The main stage of the FYF Fest on Saturday night was a contrast in colors.
Interpol, the suited-up, all-black-all-the-time moody New Yorkers, fueled a rock 'n' roll resurgence in the early-to-mid 2000s, when FYF Fest was finding its footing in Echo Park clubs. Phoenix, however, was all brightly lit synths and manipulated guitars, its stage lighting representing a hyperkinetic rainbow and the act's merging of rock and dance cultures signifying the more recent direction of the pop charts.
Each group's set Saturday had its merits. Interpol is one of the most efficient and workmanlike rock bands around -- its guitars a little bit artsy, it choruses often big and the look dapper but coolly detached. Phoenix, aided by additional help on percussion, was a relentlessly celebratory rush of beat-driven pop. And for a festival that awkwardly -- often frustratingly -- struggled to adjust to a new location at Exposition Park, the headliners were a refreshing dose of studied professionalism.
Interpol has been making the festival rounds this summer before the Sept. 8 release of "El Pintor," its first new album in four years. But this wasn't a set about bold new directions. Interpol largely stuck to the familiar -- be it the slicing riffs of "C'Mere" or the fire-alarm rush of "Say Hello to the Angels." Interpol's sound may be born in the shadows, and guitarist Daniel Kessler is apt to dip back into them and go in search of my high-pitched abstractness, but this an arena band first and foremost.
Few new tunes were previewed, but the ones that were gave in to Interpol's best and worst tendencies. "Anywhere" is slick and fast and in danger of becoming anonymous, but "All the Rage Back Home," in which verses and hooks are constructed out of corkscrew guitars that spun their away around the methodically-voiced singer Paul Banks, shows that the band is continuing to challenge itself on "El Pintor."
Interpol's ascension mirrors that of FYF itself. The band has maintained its independence, still recording for Matador Records, even as it's grown to festival headliner. FYF Fest, once strung together in Echo Park clubs and having survived past disasters in which the fest ran out of food, is now working with Goldenvoice, the concert behemoth behind the Coachella Valley Music and Arts Festival. FYF continues to curate a festival that toes the line between the avant-garde and the mainstream.
With four stages spread around massive grounds bordering the California Science Center and the L.A. Memorial Coliseum, FYF in 2014 was bigger than ever. There were exciting moments on the first day of the two-day fest, including the ability to jump from Interpol to the experimental metal of Japanese noise band Boris, a band that can string together an entire range of cascading notes from feedback.

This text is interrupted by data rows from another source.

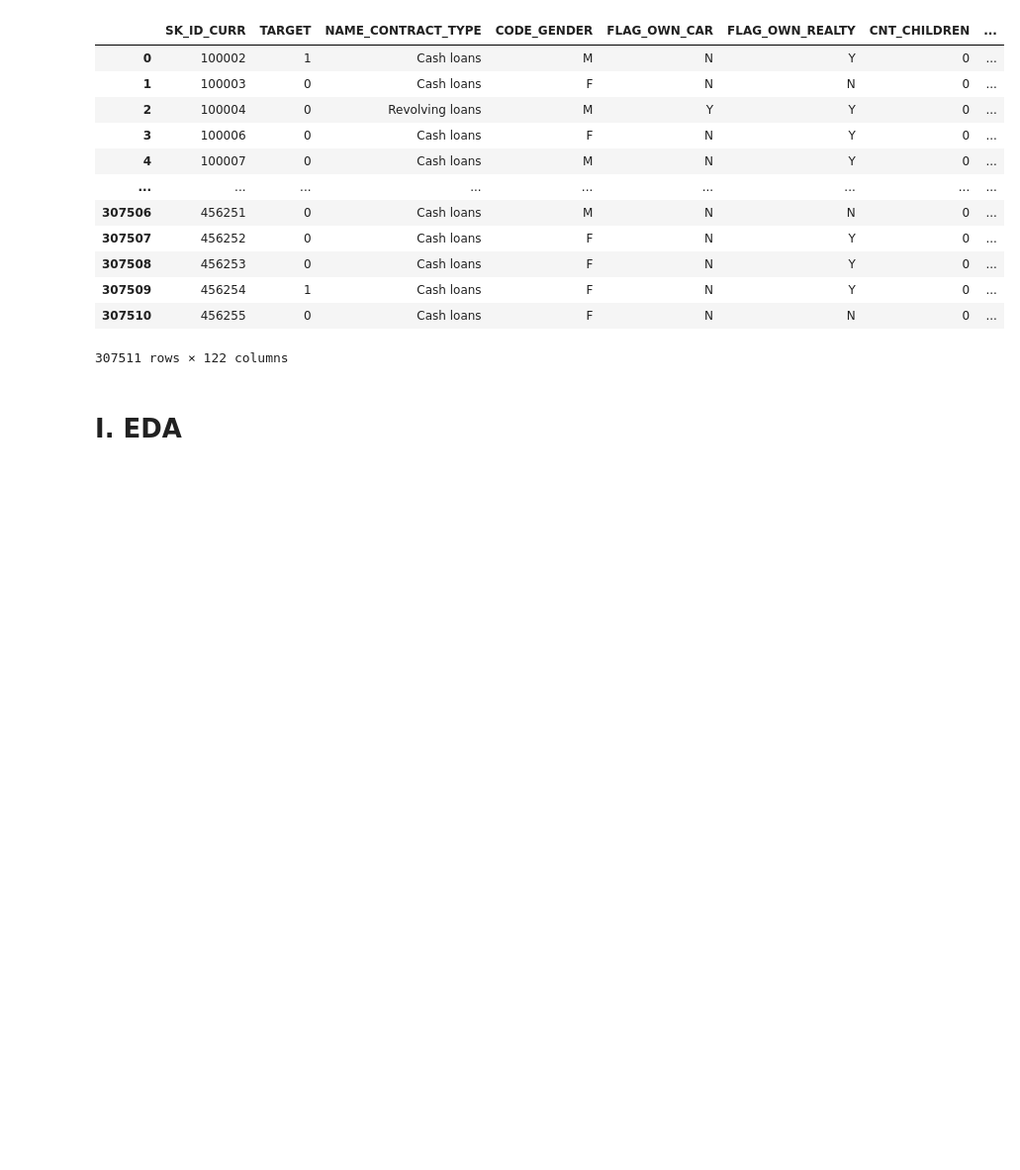
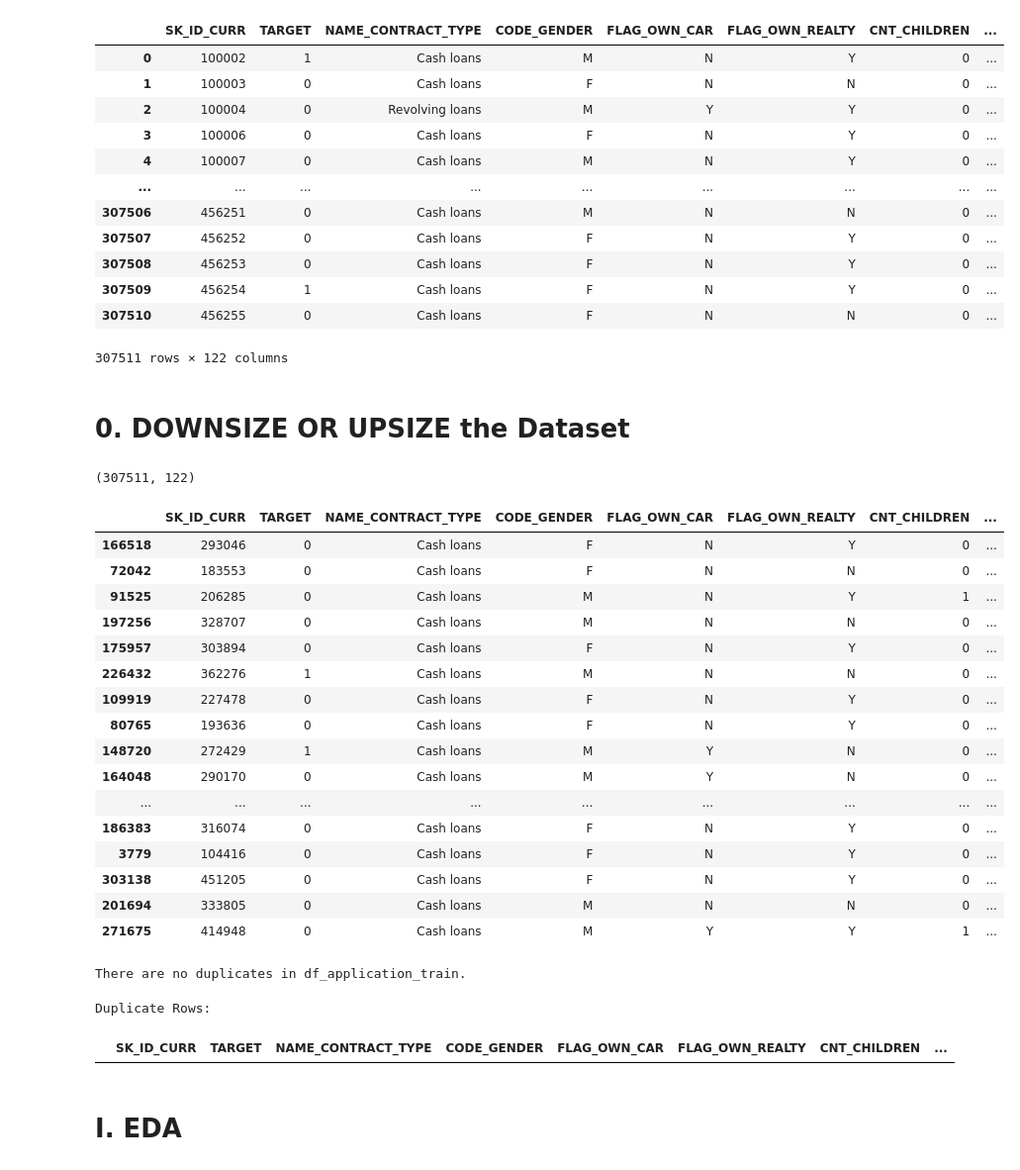
Before and after one commit to Isdinval/OC_PROJET7, a Jupyter notebook: P7_V2.ipynb, the cells around one changed output. Shown at 99% size. Drawn from its saved outputs; the diff is of its cells as text; code cells hidden in the pictures; blank space fills up the shorter version.

```diff
--- a/P7_V2.ipynb
+++ b/P7_V2.ipynb
@@ -184,3 +184,5 @@ df_application_train
 | 307509 | 456254 | 1 | Cash loans | F | N | Y | 0 | ... |
 | 307510 | 456255 | 0 | Cash loans | F | N | N | 0 | ... |
 307511 rows × 122 columns
+# %% [markdown]
+# 0. DOWNSIZE OR UPSIZE the Dataset
@@ -187,3 +214,49 @@ df_application_train
+# %%
+display(df_application_train.shape)
+df_application_train.sample(n=20)
+# %% [output]
+(307511, 122)
+|  | SK_ID_CURR | TARGET | NAME_CONTRACT_TYPE | CODE_GENDER | FLAG_OWN_CAR | FLAG_OWN_REALTY | CNT_CHILDREN | ... |
+| 166518 | 293046 | 0 | Cash loans | F | N | Y | 0 | ... |
+| 72042 | 183553 | 0 | Cash loans | F | N | N | 0 | ... |
+| 91525 | 206285 | 0 | Cash loans | M | N | Y | 1 | ... |
+| 197256 | 328707 | 0 | Cash loans | M | N | N | 0 | ... |
+| 175957 | 303894 | 0 | Cash loans | F | N | Y | 0 | ... |
+| 226432 | 362276 | 1 | Cash loans | M | N | N | 0 | ... |
+| 109919 | 227478 | 0 | Cash loans | F | N | Y | 0 | ... |
+| 80765 | 193636 | 0 | Cash loans | F | N | Y | 0 | ... |
+| 148720 | 272429 | 1 | Cash loans | M | Y | N | 0 | ... |
+| 164048 | 290170 | 0 | Cash loans | M | Y | N | 0 | ... |
+| ... | ... | ... | ... | ... | ... | ... | ... | ... |
+| 186383 | 316074 | 0 | Cash loans | F | N | Y | 0 | ... |
+| 3779 | 104416 | 0 | Cash loans | F | N | Y | 0 | ... |
+| 303138 | 451205 | 0 | Cash loans | F | N | Y | 0 | ... |
+| 201694 | 333805 | 0 | Cash loans | M | N | N | 0 | ... |
+| 271675 | 414948 | 0 | Cash loans | M | Y | Y | 1 | ... |
+# %%
+# Check for duplicates in df_application_train
+duplicates = df_application_train.duplicated()
+
+# Count the number of duplicates
+num_duplicates = duplicates.sum()
+
+# Print the result
+if num_duplicates > 0:
+    print("There are", num_duplicates, "duplicates in df_application_train.")
+else:
+    print("There are no duplicates in df_application_train.")
+# %% [output]
+There are no duplicates in df_application_train.
+# %%
+# Find duplicates in df_application_train
+duplicate_rows = df_application_train[df_application_train.duplicated()]
+
+# Print the duplicate rows
+print("Duplicate Rows:")
+display(duplicate_rows)
+# %% [output]
+Duplicate Rows:
+|  | SK_ID_CURR | TARGET | NAME_CONTRACT_TYPE | CODE_GENDER | FLAG_OWN_CAR | FLAG_OWN_REALTY | CNT_CHILDREN | ... |
 # %% [markdown]
 # I. EDA
 # %%
```
Also changed, not shown: parts of 35 cells of this notebook.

There were also headaches. The glistening dance pop of Phoenix is no stranger to festival goers, as the act headlined the 2013 edition of Coachella. So if one instead wanted to check out the bigger dance party happening at the opposite end of the festival where electronic adventurer Grimes was performing, one would have to prep for a 15-minute walk at peak crowd times.
Worse, some of Saturday's most exciting artists were tucked inside a stage set on the floor of the L.A. Sports Arena, but with the seating area of the basketball arena roped off the venue was at capacity early in the day. (Promoters said early Sunday that the arena's seating area would be open for the second and final day of the festival.) Interested in the enrapturing electro-soul of Chet Faker or the glistening disco-inspired grooves of Todd Terje? The only option was to make a day of hanging indoors, this after some fans reported waits of three hours just to get in the main gates.
Distressing, in that such logistical logjams did away with FYF's biggest selling point: discovery.